**The task:** The answer must be the full data, restated word for word, with no pictures in it.

Web page edit records
<<<<
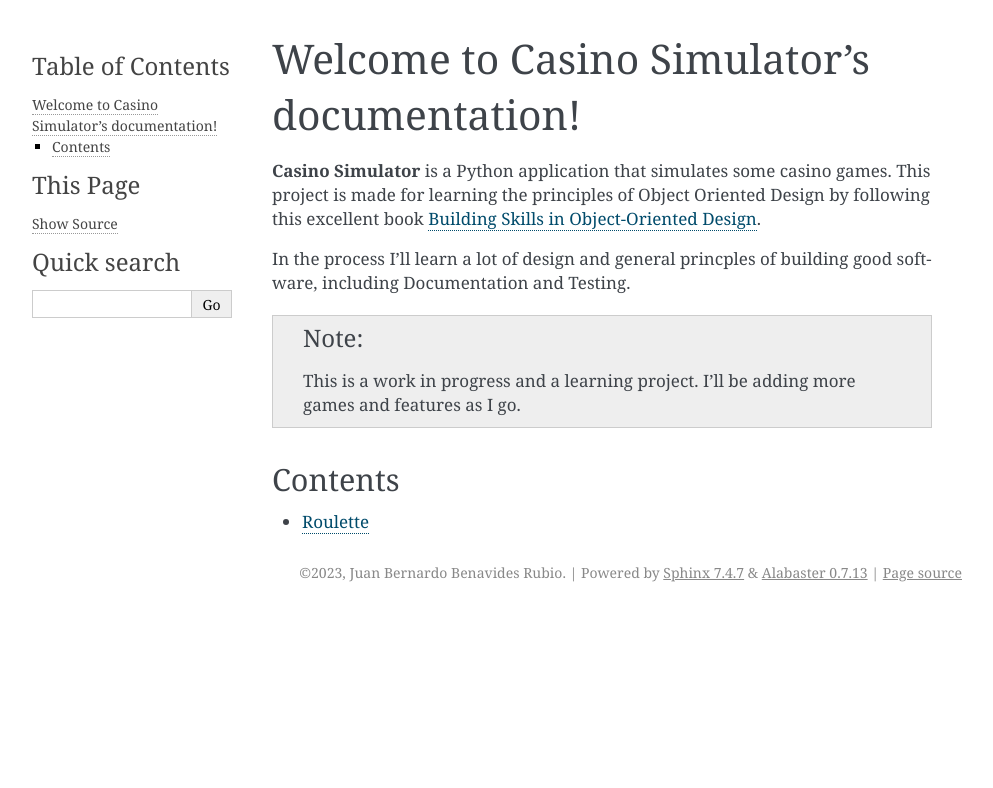
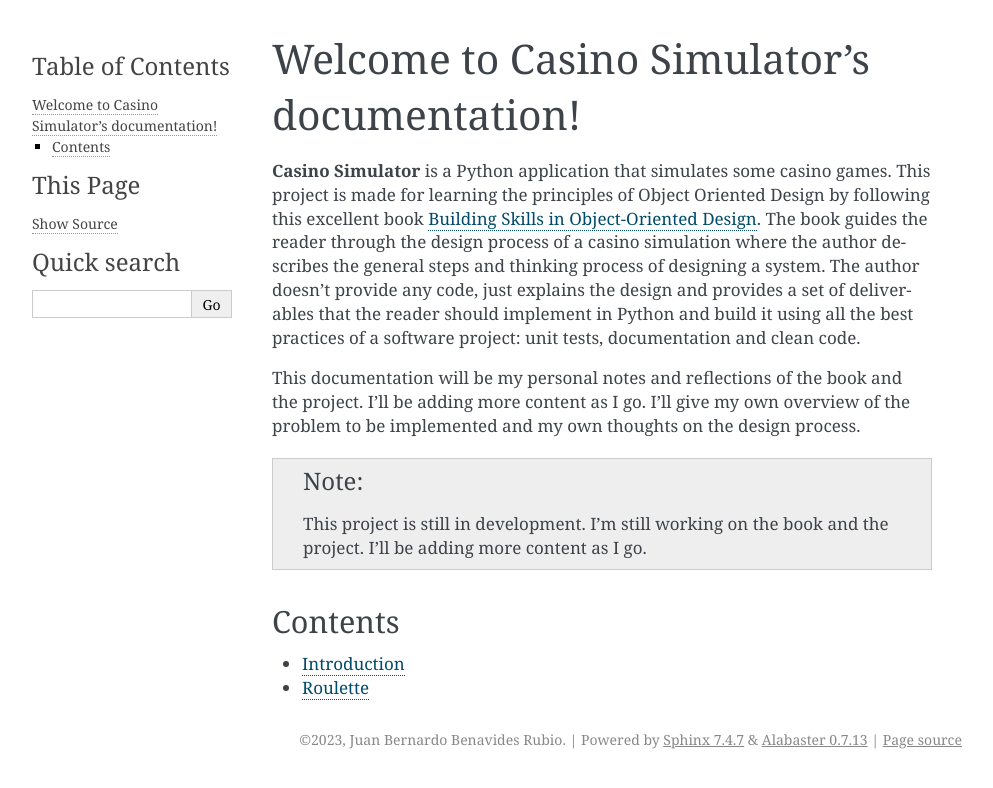
Before and after one commit to jbbenavidesr/casino-simulator, a Sphinx documentation site: the page built from docs/source/index.rst, in a window 1280 px wide. Shown: the top 788 px of the page, without its empty margins (148-1141 px from the left). Built offline with Sphinx 7.4.7, drawn with Linux system fonts in a browser that asks for light colours.

Commit message:
:memo: Add structure to documentation files

```diff
--- a/docs/source/conf.py
+++ b/docs/source/conf.py
@@ -21,7 +21,7 @@ extensions = [
 ]
 
 templates_path = ["_templates"]
-exclude_patterns = []
+exclude_patterns: list[str] = []
 
 
 # -- Options for HTML output -------------------------------------------------
--- a/docs/source/index.rst
+++ b/docs/source/index.rst
@@ -9,17 +9,27 @@ Welcome to Casino Simulator's documentation!
 **Casino Simulator** is a Python application that simulates some casino games. This
 project is made for learning the principles of Object Oriented Design by following this
 excellent book `Building Skills in Object-Oriented Design <https://slott56.github.io/building-skills-oo-design-book/>`_.
+The book guides the reader through the design process of a casino simulation where the
+author describes the general steps and thinking process of designing a system. The
+author doesn't provide any code, just explains the design and provides a set of deliverables
+that the reader should implement in Python and build it using all the best practices
+of a software project: unit tests, documentation and clean code.
 
-In the process I'll learn a lot of design and general princples of building good software,
-including Documentation and Testing.
+This documentation will be my personal notes and reflections of the book and the
+project. I'll be adding more content as I go. I'll give my own overview of the
+problem to be implemented and my own thoughts on the design process.
 
 .. note::
 
-   This is a work in progress and a learning project. I'll be adding more games and features as I go.
+   This project is still in development. I'm still working on the book and the
+   project. I'll be adding more content as I go.
+
 
 Contents
 --------
 
 .. toctree::
+   :maxdepth: 2
 
-    roulette
+   introduction
+   roulette
```
Also changed, not shown: docs/source/introduction.rst (added, +11 -0 lines), docs/source/roulette.rst (line endings or trailing spaces), 1 other file.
>>>>
**Exercise output:**
Before and after one commit to jbbenavidesr/casino-simulator, a Sphinx documentation site: the page built from docs/source/index.rst, in a window 1280 px wide. Shown: the top 788 px of the page, without its empty margins (148-1141 px from the left). Built offline with Sphinx 7.4.7, drawn with Linux system fonts in a browser that asks for light colours.

Commit message:
:memo: Add structure to documentation files

```diff
--- a/docs/source/conf.py
+++ b/docs/source/conf.py
@@ -21,7 +21,7 @@ extensions = [
 ]
 
 templates_path = ["_templates"]
-exclude_patterns = []
+exclude_patterns: list[str] = []
 
 
 # -- Options for HTML output -------------------------------------------------
--- a/docs/source/index.rst
+++ b/docs/source/index.rst
@@ -9,17 +9,27 @@ Welcome to Casino Simulator's documentation!
 **Casino Simulator** is a Python application that simulates some casino games. This
 project is made for learning the principles of Object Oriented Design by following this
 excellent book `Building Skills in Object-Oriented Design <https://slott56.github.io/building-skills-oo-design-book/>`_.
+The book guides the reader through the design process of a casino simulation where the
+author describes the general steps and thinking process of designing a system. The
+author doesn't provide any code, just explains the design and provides a set of deliverables
+that the reader should implement in Python and build it using all the best practices
+of a software project: unit tests, documentation and clean code.
 
-In the process I'll learn a lot of design and general princples of building good software,
-including Documentation and Testing.
+This documentation will be my personal notes and reflections of the book and the
+project. I'll be adding more content as I go. I'll give my own overview of the
+problem to be implemented and my own thoughts on the design process.
 
 .. note::
 
-   This is a work in progress and a learning project. I'll be adding more games and features as I go.
+   This project is still in development. I'm still working on the book and the
+   project. I'll be adding more content as I go.
+
 
 Contents
 --------
 
 .. toctree::
+   :maxdepth: 2
 
-    roulette
+   introduction
+   roulette
```
Also changed, not shown: docs/source/introduction.rst (added, +11 -0 lines), docs/source/roulette.rst (line endings or trailing spaces), 1 other file.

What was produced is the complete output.